There is a clear lack of transparency. One thing, however, that they all seem to know is that the oil companies have brought them some problems, “such as outbreaks of strange diseases, probably caused by leakages of the oil into sources of drinking water” (www.npaid.org 27/04/2010). Indeed, evidence of remarkable pollution by companies drilling for and extracting oil has been seen in Thar Jath oil field. In fact, an international human rights group has confirmed that “environmental hazards due to discharge or leakage of contaminants from oil extraction sites into drinking water” is a reality and poses a threat to people’s lives as well as their livelihood and food security (www.eni.ch – 16/11/2010).
Besides this, environmentalists and human rights activists, after carrying out scientific research, warn that hundreds of thousands of human lives are at risk due to the oil activities in the area and that “the failure of the oil companies to put plastic lining in the swampland's ponds means that oil and poisonous chemicals are seeping into the ground and reaching the area's upper water level, which is an important source of drinking water for local communities” (www.ecosonline.org – 16/11/2010).
Notwithstanding, the government of South Sudan seems to be taking a positive step about oil exploitation. The ‘Transitional Constitution of the Republic of South Sudan’ has set some ‘Guiding Principles for Development and Equitable Sharing of National Wealth’. According to the country’s supreme law, “the sharing and allocation of resources and national wealth shall be based on the premise that all states, localities and communities are entitled to equitable development without discrimination” (68. 5).

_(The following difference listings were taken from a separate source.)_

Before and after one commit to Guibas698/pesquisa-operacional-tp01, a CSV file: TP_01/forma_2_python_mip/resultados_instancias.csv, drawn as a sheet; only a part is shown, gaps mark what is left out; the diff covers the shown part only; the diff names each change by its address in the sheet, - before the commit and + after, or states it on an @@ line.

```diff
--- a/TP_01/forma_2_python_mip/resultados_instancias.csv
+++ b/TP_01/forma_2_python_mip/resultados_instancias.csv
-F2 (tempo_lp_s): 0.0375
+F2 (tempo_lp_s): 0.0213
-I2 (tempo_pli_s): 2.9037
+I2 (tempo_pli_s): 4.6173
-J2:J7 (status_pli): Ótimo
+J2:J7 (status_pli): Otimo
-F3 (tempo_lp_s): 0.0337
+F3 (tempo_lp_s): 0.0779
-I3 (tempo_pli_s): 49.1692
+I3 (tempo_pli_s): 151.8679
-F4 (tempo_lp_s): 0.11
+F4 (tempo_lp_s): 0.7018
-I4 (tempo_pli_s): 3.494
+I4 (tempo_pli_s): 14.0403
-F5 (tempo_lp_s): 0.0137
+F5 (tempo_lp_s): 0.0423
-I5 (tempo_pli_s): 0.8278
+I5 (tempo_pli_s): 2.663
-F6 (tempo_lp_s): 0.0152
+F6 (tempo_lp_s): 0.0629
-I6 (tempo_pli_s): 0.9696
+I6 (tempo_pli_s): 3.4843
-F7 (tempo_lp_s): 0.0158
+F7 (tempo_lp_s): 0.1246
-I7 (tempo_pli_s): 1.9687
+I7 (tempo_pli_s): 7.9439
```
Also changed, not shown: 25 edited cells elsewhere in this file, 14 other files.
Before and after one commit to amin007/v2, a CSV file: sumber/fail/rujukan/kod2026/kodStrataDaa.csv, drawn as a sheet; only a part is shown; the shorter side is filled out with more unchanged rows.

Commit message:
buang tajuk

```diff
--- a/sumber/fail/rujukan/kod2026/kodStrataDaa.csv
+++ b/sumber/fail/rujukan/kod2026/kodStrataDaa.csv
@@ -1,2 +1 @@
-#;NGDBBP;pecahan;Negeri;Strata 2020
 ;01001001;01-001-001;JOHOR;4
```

Moreover, “accountability for violations of human rights and degradation to the environment caused by petroleum and gas-related operations” is ensured (172. 2) and “at least two percent of net oil and other mineral revenues” go for each producing state (177). In addition, the President of the Republic of South Sudan, Salva Kiir Myardit, said in a recent speech that in this first year of government 5 essential laws will be passed to establish full transparency and accountability in the management of financial resources, natural resources and oil. Amongst these laws there is a ‘Petroleum Act’ for regulating the management of oil resources, and an ‘Oil Revenue Management Law’ for sustainable and transparent management of the oil income (www.goss.org – 08/08/2011).
The birth of South Sudan as a new nation has brought many promises and new hope for all South Sudanese. In ‘peaceful’ time the prospectus to share in the nation’s natural resources changes perspective. The people of South Sudan now can dream of a new nation where its natural resources are to be shared by all. However, a fair share in the oil revenues in such a way that oil is no longer a private property but looked at as a common good, and the environment is fully protected from pollution and degradation, remains jeopardised by mismanagement of resources and by the ongoing greedy and corrupted context. This all poses a challenge to the local churches, organised civil society, and NGOs which, together, could play an important role in the struggle for justice, equity, and a safe environment.
By Raimundo Rocha – MCCJ
Leer, South Sudan.